── Exercise inputs
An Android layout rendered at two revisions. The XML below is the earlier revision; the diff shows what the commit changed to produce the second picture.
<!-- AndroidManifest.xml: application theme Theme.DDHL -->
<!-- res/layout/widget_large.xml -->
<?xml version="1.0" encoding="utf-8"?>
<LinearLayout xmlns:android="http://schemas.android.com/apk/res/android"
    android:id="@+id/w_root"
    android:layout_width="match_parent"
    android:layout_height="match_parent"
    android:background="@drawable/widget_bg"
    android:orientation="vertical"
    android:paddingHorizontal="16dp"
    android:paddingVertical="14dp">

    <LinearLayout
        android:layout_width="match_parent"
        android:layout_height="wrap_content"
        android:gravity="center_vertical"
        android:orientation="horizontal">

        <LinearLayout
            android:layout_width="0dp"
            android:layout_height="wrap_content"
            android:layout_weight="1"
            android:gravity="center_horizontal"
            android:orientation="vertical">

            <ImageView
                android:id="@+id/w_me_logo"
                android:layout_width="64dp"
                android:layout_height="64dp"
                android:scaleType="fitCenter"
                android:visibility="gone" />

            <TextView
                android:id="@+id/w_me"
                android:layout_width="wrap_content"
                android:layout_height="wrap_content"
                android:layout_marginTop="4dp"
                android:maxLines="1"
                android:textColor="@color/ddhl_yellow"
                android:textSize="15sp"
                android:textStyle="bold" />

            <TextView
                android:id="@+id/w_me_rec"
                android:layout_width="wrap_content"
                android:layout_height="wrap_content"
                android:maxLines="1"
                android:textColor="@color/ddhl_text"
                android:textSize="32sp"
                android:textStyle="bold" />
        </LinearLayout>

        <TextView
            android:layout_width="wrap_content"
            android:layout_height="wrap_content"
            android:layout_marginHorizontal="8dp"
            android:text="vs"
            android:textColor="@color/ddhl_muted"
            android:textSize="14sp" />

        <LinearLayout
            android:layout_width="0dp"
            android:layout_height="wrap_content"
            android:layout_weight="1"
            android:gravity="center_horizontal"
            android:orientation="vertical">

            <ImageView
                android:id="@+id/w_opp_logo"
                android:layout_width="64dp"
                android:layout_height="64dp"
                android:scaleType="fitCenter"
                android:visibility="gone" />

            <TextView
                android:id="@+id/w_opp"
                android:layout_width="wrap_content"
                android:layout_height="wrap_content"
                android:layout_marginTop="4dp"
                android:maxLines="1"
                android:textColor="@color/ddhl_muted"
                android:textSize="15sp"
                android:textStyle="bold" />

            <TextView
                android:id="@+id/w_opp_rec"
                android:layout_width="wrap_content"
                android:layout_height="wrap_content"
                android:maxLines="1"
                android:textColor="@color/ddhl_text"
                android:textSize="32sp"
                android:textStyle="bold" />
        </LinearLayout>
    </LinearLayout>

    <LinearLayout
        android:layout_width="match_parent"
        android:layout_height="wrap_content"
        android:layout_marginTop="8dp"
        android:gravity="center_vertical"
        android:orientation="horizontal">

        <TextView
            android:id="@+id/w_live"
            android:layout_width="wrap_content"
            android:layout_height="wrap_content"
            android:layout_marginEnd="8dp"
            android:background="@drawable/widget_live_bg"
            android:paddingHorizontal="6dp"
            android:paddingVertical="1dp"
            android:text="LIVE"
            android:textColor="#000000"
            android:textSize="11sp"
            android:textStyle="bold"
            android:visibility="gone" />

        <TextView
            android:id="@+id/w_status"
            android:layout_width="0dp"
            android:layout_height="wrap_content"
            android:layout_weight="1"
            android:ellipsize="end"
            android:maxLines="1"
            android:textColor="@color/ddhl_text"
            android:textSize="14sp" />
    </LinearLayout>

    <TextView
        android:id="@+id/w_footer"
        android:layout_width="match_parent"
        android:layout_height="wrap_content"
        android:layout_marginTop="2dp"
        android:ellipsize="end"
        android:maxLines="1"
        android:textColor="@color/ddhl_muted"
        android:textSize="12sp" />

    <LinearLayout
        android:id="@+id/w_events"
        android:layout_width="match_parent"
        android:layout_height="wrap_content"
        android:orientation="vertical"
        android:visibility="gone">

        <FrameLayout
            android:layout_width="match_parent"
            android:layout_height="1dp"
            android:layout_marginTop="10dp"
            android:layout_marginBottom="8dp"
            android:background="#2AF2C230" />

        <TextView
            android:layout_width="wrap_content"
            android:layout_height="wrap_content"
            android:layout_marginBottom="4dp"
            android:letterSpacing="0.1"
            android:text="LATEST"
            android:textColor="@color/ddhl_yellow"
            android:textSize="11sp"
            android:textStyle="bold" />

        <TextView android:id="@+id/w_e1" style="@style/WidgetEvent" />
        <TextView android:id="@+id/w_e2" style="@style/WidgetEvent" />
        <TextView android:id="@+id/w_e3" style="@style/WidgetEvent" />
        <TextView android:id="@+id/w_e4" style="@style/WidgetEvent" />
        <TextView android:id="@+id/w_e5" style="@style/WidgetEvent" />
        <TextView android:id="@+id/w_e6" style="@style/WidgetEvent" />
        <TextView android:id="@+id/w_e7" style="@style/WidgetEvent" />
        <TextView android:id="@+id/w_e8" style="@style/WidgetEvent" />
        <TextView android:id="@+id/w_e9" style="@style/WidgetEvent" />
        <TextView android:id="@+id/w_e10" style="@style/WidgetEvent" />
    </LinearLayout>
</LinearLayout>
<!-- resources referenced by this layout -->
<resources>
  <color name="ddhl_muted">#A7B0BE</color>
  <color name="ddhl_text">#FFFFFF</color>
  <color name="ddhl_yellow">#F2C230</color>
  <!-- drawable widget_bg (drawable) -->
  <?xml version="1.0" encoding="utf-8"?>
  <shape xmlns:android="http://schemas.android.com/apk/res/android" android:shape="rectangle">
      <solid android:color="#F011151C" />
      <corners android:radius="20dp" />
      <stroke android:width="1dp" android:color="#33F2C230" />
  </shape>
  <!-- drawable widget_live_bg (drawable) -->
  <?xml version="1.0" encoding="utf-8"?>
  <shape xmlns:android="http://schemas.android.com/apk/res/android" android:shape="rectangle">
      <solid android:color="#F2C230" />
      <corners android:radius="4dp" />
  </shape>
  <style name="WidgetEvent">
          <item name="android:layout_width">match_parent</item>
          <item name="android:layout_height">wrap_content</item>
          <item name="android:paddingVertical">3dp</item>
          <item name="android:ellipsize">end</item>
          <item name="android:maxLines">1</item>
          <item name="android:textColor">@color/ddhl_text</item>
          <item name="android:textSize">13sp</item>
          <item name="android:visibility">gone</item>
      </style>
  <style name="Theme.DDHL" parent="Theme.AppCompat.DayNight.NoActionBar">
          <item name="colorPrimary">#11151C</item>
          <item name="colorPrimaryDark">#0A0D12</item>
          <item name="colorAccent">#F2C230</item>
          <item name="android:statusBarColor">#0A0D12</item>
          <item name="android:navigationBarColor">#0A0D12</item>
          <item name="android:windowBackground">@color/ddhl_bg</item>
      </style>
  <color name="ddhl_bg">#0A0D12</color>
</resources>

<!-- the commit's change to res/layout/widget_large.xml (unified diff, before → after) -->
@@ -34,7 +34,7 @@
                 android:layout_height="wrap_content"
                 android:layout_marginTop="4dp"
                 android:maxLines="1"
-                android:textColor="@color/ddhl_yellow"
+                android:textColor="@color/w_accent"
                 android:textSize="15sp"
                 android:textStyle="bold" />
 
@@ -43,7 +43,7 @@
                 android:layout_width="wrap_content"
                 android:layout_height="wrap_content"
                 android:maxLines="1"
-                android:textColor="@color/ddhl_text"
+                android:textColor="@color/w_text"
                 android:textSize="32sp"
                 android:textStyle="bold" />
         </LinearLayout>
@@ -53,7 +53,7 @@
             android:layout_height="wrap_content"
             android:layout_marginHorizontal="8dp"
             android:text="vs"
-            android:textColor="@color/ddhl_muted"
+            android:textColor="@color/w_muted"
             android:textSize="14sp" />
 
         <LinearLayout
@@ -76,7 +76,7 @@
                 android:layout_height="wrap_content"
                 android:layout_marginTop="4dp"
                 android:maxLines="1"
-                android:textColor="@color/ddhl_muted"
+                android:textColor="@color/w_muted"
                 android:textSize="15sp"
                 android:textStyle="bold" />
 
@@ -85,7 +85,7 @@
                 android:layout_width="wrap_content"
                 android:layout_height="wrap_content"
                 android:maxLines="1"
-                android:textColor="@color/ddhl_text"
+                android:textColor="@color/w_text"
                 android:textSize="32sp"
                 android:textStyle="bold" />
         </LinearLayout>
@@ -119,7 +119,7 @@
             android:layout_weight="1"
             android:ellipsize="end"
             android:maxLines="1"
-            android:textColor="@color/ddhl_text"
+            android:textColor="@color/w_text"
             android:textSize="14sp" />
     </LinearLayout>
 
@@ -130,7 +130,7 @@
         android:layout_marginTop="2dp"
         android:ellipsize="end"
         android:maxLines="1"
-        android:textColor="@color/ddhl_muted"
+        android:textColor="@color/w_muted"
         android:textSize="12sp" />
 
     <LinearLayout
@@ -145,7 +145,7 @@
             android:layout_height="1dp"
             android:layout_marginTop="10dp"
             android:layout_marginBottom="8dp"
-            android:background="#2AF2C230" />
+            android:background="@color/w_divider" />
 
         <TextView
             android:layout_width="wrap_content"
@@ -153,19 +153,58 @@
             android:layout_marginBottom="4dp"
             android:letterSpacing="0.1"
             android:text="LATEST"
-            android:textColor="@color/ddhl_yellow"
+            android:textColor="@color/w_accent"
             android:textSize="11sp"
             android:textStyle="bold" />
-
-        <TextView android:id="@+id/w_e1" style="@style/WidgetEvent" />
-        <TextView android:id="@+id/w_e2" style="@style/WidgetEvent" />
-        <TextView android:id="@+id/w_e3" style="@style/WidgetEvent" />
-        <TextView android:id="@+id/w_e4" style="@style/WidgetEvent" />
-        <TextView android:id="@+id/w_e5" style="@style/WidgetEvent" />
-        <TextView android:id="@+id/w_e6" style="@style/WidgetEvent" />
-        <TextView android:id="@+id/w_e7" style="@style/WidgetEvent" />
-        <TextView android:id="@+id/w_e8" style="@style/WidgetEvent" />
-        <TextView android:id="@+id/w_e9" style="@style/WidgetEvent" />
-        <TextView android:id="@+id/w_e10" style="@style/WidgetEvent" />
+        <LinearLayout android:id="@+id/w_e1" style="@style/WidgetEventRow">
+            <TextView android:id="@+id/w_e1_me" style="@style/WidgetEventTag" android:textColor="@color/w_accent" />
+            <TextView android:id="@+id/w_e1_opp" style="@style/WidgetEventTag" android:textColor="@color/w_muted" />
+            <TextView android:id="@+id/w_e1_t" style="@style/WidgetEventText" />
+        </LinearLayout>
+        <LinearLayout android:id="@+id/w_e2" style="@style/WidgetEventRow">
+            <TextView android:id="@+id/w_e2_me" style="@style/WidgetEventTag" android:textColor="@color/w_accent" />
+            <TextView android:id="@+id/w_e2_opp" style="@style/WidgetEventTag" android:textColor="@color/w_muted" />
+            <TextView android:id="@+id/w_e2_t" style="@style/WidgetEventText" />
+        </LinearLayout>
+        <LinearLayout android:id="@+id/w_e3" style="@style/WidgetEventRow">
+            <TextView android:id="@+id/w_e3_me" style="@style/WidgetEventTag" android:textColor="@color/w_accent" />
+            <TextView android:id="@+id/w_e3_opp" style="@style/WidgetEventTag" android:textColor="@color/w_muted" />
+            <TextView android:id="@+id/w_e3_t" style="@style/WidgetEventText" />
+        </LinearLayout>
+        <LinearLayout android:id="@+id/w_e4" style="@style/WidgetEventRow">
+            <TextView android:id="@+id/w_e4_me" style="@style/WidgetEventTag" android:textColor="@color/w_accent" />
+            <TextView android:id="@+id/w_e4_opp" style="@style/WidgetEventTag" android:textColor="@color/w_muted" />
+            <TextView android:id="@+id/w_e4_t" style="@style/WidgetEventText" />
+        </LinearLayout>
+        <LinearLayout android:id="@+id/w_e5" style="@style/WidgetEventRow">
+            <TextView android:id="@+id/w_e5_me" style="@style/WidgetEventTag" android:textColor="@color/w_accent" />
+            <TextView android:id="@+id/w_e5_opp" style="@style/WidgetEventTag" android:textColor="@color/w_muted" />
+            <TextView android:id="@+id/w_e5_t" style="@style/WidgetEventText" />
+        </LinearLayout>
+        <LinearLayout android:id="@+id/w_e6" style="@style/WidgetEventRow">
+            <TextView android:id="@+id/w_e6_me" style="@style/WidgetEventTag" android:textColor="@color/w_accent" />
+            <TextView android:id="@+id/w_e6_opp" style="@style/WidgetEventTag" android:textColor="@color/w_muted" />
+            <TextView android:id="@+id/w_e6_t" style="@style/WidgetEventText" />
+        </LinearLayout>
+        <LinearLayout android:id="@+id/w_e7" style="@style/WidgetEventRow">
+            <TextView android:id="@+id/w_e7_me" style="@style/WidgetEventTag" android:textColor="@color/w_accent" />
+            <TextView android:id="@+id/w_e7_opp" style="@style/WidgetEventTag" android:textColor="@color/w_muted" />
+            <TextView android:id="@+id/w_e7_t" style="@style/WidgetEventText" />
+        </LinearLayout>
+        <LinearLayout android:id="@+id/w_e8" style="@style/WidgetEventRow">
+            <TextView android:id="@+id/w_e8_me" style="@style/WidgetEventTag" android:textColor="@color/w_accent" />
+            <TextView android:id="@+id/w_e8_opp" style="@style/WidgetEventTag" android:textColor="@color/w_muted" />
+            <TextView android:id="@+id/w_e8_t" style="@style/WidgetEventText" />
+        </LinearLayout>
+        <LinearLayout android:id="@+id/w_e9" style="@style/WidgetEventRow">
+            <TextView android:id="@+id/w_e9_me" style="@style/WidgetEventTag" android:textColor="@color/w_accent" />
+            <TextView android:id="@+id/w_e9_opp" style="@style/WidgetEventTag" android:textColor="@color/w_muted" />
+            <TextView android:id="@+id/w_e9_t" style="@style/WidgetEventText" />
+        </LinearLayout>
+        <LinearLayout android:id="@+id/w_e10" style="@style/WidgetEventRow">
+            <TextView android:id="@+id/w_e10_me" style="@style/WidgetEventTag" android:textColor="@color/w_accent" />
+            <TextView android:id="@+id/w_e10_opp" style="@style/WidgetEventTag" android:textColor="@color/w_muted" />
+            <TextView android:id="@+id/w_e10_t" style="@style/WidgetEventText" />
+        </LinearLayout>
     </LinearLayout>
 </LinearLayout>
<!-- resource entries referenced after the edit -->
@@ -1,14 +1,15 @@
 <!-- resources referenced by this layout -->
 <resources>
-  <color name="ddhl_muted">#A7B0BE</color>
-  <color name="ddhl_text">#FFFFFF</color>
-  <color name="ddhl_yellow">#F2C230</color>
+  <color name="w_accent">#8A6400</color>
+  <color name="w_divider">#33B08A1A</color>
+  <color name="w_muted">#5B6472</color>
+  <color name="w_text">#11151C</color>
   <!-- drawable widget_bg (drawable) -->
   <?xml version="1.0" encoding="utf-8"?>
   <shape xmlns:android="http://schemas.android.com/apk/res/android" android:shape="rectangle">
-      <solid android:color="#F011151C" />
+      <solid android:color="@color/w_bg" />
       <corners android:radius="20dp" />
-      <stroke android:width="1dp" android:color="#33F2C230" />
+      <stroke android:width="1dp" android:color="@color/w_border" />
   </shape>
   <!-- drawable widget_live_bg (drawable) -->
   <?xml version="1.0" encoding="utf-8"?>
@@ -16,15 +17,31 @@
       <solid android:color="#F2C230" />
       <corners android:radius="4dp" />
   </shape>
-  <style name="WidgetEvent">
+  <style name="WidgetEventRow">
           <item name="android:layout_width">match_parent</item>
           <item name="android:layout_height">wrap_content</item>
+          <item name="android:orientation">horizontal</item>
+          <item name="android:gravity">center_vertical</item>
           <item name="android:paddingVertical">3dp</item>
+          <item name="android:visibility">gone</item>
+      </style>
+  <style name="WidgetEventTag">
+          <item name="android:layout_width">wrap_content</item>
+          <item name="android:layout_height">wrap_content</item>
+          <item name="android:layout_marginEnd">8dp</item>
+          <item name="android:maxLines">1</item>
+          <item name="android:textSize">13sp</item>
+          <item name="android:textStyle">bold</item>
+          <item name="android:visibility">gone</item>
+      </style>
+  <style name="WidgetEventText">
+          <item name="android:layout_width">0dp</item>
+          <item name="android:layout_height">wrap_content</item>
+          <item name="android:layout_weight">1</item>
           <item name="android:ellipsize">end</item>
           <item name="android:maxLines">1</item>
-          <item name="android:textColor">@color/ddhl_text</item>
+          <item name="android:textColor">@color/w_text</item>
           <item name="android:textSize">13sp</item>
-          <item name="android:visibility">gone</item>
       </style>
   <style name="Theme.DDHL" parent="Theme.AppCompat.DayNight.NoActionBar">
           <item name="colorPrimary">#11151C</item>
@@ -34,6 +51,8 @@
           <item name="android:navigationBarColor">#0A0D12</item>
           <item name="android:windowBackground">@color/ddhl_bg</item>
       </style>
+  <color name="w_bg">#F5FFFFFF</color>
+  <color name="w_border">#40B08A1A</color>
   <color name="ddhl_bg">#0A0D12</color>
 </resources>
────
── Exercise inputs
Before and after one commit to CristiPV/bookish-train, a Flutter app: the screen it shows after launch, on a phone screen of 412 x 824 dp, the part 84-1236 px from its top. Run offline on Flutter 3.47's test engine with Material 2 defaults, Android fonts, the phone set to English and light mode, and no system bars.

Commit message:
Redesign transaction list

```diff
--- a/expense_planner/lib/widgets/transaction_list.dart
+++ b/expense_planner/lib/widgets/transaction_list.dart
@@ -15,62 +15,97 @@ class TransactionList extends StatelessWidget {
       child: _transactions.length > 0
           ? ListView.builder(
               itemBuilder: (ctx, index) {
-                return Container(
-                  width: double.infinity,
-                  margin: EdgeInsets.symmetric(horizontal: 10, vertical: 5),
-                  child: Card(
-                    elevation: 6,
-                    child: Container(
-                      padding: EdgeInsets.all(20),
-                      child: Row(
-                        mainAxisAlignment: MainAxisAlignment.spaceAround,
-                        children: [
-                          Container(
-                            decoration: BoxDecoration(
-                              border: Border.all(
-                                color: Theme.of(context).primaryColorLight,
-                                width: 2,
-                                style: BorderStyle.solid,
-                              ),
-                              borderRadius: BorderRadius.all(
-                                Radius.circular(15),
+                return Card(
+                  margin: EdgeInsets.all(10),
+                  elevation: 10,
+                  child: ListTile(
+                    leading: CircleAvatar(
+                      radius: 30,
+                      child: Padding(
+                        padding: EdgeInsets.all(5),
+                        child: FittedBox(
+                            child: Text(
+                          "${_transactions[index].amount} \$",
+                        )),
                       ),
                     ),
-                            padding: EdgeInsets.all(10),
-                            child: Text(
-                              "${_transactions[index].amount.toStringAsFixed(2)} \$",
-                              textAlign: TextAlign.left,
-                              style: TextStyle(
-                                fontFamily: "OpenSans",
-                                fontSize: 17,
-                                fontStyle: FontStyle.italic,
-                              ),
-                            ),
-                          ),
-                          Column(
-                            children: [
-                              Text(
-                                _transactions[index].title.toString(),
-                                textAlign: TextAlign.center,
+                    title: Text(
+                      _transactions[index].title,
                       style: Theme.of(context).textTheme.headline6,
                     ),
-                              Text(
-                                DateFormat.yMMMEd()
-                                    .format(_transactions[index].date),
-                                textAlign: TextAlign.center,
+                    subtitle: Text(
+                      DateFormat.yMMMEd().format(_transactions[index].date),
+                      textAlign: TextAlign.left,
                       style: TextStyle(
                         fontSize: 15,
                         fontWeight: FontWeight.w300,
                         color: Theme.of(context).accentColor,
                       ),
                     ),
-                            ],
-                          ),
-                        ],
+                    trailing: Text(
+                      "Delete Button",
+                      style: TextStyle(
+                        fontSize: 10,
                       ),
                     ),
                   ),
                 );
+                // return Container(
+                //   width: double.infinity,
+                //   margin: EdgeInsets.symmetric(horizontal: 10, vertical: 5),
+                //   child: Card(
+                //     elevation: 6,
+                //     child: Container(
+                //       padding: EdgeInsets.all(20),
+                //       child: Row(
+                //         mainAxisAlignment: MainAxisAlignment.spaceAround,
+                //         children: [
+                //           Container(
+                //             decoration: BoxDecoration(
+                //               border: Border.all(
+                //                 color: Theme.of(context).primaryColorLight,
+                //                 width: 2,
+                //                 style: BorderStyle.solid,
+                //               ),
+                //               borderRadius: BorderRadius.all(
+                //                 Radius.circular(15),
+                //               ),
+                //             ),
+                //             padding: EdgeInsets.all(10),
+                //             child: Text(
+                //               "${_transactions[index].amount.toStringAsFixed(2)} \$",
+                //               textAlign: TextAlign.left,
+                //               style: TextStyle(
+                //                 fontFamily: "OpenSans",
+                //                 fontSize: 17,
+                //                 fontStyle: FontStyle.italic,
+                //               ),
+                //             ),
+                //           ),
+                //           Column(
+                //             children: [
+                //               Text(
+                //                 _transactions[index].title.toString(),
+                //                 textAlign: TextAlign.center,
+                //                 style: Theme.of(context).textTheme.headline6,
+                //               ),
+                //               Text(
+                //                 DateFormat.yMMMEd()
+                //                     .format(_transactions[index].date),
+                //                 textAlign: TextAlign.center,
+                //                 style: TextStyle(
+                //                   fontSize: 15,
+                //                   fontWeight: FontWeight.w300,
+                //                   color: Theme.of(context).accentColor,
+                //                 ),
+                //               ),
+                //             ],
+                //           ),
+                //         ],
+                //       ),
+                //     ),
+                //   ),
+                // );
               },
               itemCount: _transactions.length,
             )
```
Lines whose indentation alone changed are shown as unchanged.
────
── Exercise inputs
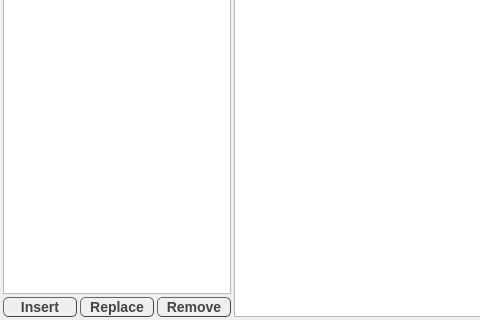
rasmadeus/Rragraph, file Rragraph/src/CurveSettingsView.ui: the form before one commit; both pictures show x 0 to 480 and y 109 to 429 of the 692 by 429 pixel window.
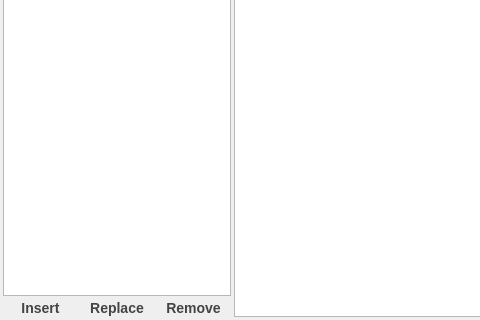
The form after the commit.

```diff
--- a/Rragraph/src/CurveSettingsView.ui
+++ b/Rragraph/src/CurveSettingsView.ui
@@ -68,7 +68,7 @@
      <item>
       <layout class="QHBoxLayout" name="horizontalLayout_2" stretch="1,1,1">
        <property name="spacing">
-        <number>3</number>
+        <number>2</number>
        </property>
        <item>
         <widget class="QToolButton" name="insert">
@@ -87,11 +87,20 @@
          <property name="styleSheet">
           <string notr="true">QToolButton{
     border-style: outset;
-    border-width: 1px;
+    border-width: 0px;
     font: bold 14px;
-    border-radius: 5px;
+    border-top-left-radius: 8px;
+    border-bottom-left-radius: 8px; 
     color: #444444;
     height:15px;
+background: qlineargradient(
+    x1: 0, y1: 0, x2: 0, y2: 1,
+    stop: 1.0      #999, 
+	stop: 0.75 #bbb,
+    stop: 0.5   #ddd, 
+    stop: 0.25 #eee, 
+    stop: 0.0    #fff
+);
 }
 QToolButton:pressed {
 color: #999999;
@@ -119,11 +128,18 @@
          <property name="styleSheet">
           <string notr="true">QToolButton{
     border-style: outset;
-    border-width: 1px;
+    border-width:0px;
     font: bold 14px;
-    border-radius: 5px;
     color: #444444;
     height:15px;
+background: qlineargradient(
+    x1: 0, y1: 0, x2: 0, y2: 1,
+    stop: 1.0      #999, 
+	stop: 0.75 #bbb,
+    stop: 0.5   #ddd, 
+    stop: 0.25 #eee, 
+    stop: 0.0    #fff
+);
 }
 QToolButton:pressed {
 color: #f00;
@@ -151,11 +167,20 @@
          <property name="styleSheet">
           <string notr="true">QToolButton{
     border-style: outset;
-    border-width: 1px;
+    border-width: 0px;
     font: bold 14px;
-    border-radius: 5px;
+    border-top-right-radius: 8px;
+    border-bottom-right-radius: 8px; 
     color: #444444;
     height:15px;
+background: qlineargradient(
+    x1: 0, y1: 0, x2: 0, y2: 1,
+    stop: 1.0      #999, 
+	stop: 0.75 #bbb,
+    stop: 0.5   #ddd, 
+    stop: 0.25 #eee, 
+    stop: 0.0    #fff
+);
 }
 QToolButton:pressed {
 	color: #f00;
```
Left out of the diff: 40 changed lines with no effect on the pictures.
────
In the data above, how many lines carry the string "circular"? Only the number should be given.

_Written response_
2